The Olympic Park is an extraordinary achievement, but even more impressive will be the slow regeneration of east London
Is it a fortnight-long party that will end with a crippling hangover or a once-in-a-lifetime boost to the UK’s struggling economy? With a week to go before the Olympics’ opening ceremony, opinion is tending towards the former.
While the mood is not helped by the security shambles, the Orwellian attitude of Locog and, of course, the weather, the truth is somewhere between the two.
Yet, what the Games has shown is we can move mountains if we need to.
When the Queen visited the site in 2005, it had the equivalent of 10 football pitches of Japanese knotweed, acres of fly-tipping, landfill and contaminated soil. By any standards the Olympic Park is an extraordinary achievement that no amount of naysaying can change.
Whether Britain can recoup the £9 billion-plus cost of the staging the Games, as David Cameron claimed this month, is doubtful. But Olympic success needs a completely different kind of measure than how much business it will generate in the future.
It is not simply that the Games was delivered on time and under budget, the legacy has the potential to change our approach to regeneration, from the old model based on large amounts of debt and ever-increasing property values to a slower and more inclusive one.

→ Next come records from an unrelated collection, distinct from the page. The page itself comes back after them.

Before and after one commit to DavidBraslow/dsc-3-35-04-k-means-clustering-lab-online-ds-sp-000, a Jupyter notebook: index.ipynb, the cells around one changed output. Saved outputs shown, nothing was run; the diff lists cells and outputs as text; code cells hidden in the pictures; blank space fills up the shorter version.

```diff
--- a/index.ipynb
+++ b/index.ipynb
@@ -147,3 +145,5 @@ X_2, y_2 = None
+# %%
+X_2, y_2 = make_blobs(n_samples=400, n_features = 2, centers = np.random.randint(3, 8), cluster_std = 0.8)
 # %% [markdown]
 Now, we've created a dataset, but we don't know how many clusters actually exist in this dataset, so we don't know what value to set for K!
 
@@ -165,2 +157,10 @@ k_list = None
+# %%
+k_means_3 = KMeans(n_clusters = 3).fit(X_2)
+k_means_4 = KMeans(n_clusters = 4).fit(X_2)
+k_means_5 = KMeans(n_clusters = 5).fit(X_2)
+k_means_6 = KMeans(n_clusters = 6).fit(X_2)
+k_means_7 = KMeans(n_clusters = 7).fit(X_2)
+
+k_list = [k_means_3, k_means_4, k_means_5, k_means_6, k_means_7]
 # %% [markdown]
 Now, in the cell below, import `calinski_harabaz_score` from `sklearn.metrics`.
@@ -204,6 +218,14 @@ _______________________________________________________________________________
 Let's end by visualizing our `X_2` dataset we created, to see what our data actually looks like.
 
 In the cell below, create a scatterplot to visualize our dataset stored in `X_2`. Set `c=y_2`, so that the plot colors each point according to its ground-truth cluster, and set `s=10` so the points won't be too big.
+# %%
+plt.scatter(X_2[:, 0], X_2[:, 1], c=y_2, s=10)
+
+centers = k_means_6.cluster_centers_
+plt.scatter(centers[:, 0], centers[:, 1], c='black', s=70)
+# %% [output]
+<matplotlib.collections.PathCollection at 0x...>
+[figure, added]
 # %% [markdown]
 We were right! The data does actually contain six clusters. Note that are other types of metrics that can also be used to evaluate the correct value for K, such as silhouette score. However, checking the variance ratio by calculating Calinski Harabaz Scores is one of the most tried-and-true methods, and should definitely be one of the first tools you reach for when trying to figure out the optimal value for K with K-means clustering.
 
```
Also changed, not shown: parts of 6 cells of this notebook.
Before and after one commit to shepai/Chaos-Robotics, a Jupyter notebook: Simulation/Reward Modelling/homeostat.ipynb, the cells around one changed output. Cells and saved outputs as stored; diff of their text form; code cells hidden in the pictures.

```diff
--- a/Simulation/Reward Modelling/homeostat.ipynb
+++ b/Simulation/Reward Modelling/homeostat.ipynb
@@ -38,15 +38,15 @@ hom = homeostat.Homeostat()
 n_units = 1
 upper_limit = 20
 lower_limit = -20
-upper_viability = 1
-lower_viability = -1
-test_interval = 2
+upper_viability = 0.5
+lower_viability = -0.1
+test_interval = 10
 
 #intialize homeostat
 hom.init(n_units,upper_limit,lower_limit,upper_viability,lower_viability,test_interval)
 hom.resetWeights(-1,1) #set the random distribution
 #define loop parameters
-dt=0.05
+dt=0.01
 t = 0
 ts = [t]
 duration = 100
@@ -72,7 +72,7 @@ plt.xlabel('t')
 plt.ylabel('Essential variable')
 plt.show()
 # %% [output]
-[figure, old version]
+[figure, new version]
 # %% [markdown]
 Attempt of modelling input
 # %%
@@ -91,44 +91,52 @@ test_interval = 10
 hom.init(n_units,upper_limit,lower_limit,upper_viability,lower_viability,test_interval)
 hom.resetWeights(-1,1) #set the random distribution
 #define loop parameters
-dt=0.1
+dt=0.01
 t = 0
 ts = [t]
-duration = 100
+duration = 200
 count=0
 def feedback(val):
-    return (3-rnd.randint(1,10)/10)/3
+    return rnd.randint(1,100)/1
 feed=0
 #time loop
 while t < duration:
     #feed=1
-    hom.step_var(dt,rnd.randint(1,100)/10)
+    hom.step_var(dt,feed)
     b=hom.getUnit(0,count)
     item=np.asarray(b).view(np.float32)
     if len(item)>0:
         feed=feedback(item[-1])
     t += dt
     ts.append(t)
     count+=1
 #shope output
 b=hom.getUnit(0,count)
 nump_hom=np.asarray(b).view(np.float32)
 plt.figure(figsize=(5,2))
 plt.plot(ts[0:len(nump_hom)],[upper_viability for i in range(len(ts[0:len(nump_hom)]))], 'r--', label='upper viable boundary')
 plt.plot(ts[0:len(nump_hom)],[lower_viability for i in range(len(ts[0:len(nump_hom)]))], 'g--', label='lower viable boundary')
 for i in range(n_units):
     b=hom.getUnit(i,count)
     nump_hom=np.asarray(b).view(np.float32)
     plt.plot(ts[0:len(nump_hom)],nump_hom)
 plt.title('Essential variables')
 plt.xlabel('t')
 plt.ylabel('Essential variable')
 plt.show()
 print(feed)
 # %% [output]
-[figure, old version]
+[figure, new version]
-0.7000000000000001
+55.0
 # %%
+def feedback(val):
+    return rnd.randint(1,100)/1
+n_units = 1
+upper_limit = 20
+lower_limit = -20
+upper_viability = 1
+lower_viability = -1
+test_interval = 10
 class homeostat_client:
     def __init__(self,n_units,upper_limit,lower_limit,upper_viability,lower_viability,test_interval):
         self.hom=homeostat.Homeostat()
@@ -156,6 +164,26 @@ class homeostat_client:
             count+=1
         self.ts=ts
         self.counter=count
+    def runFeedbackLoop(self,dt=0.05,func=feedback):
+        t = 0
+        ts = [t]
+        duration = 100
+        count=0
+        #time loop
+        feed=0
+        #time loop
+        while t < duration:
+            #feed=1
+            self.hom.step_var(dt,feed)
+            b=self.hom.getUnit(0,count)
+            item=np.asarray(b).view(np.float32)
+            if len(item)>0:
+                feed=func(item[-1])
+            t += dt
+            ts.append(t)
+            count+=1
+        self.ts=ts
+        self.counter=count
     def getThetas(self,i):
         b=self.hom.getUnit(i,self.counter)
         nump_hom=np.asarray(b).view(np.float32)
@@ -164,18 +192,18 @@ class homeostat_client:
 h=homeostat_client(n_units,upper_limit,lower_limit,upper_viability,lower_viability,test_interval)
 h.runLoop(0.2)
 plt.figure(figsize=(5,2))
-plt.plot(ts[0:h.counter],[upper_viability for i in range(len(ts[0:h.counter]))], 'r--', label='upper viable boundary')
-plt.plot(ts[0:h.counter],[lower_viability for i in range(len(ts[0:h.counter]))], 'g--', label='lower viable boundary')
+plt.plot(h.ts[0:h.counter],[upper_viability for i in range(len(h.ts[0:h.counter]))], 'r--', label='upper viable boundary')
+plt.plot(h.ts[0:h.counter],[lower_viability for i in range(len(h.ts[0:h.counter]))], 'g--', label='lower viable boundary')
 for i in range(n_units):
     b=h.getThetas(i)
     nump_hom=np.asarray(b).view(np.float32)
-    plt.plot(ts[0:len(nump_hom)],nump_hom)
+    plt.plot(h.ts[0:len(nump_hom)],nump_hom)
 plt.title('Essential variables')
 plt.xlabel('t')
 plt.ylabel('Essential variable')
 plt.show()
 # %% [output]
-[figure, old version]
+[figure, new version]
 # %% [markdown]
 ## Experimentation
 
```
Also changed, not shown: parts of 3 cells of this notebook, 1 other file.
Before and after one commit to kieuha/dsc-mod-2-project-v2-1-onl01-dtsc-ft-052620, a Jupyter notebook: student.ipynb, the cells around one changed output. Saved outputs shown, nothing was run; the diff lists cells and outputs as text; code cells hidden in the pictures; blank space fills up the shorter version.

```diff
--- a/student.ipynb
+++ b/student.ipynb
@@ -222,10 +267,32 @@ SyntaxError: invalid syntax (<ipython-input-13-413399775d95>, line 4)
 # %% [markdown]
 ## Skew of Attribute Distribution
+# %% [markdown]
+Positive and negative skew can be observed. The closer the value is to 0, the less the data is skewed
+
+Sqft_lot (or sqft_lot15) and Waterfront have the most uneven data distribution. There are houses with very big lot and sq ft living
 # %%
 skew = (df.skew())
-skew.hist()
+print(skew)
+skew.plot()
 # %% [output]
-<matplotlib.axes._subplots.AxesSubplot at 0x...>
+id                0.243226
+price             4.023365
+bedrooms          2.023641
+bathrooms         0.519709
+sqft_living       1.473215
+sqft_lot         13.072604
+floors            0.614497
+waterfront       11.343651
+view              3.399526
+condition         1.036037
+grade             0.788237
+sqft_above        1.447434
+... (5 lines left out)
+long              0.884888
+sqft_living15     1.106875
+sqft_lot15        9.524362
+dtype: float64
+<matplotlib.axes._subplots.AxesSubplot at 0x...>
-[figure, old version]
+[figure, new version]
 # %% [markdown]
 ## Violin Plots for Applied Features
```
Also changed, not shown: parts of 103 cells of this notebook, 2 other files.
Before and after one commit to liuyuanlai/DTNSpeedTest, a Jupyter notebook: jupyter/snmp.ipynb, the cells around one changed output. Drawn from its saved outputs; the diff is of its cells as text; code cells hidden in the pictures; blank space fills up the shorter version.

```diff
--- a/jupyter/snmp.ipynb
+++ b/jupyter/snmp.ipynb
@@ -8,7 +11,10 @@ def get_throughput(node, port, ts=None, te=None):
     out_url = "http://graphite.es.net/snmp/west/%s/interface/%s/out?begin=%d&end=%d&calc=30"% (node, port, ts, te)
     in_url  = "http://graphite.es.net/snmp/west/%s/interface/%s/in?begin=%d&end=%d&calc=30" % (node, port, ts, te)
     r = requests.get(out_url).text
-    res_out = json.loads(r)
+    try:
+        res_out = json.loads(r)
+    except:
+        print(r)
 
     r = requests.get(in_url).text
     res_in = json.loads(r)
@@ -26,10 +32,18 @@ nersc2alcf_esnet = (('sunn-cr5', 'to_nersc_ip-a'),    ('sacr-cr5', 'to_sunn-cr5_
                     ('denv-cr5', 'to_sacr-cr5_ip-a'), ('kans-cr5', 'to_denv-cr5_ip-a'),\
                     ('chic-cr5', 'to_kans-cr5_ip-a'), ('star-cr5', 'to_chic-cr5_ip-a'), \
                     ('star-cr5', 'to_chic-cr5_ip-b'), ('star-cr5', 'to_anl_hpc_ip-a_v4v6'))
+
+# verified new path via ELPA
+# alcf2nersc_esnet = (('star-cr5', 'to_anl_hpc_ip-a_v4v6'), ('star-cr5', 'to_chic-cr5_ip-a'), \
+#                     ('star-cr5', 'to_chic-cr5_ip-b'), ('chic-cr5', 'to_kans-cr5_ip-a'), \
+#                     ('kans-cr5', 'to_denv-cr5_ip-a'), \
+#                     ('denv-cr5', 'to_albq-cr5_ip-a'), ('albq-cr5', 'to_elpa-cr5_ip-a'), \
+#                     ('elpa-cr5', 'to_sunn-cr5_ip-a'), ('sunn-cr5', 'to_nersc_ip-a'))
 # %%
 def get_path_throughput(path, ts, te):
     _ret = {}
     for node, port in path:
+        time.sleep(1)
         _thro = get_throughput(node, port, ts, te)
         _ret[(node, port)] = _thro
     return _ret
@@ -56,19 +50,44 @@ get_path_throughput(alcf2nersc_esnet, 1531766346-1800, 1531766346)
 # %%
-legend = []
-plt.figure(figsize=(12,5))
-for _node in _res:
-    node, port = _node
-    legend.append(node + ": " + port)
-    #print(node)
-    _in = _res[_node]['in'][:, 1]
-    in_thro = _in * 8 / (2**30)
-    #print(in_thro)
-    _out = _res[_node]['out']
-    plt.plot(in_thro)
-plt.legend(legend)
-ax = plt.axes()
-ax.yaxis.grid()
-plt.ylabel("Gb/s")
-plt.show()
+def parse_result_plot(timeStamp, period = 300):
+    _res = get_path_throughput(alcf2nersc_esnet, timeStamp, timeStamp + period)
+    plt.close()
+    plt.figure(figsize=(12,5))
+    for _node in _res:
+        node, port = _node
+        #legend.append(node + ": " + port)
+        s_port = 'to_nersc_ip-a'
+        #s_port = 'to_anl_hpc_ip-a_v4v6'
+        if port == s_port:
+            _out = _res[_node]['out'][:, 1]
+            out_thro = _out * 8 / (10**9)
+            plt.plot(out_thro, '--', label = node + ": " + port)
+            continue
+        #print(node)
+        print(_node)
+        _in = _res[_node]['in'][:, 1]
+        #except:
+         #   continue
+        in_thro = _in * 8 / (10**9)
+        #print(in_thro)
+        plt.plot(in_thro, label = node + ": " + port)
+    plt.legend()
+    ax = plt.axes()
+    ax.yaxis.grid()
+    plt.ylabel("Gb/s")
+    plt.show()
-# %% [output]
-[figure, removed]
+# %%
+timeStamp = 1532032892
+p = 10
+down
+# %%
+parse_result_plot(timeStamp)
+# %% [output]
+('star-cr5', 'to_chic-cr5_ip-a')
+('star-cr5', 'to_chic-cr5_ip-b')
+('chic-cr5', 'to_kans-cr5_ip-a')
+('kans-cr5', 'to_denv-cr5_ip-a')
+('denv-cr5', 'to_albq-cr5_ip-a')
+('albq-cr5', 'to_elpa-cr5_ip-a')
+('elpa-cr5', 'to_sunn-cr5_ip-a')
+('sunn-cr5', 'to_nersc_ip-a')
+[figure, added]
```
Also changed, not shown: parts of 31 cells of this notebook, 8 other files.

For east London this has meant fewer local jobs or affordable housing than promised. The stitching of the poorest part of London into the rest will also be slow and painful, and can no longer rely on government bailouts and lottery money.
But the slower pace allows those in charge of legacy to be more prudent and experimental. Small-scale projects like the White Building and alternative types of housing tenure are positive signs.
Architects and all those involved in delivering the Games should be given full credit — you have done a brilliant job. But the real test, and the real work, is still to come.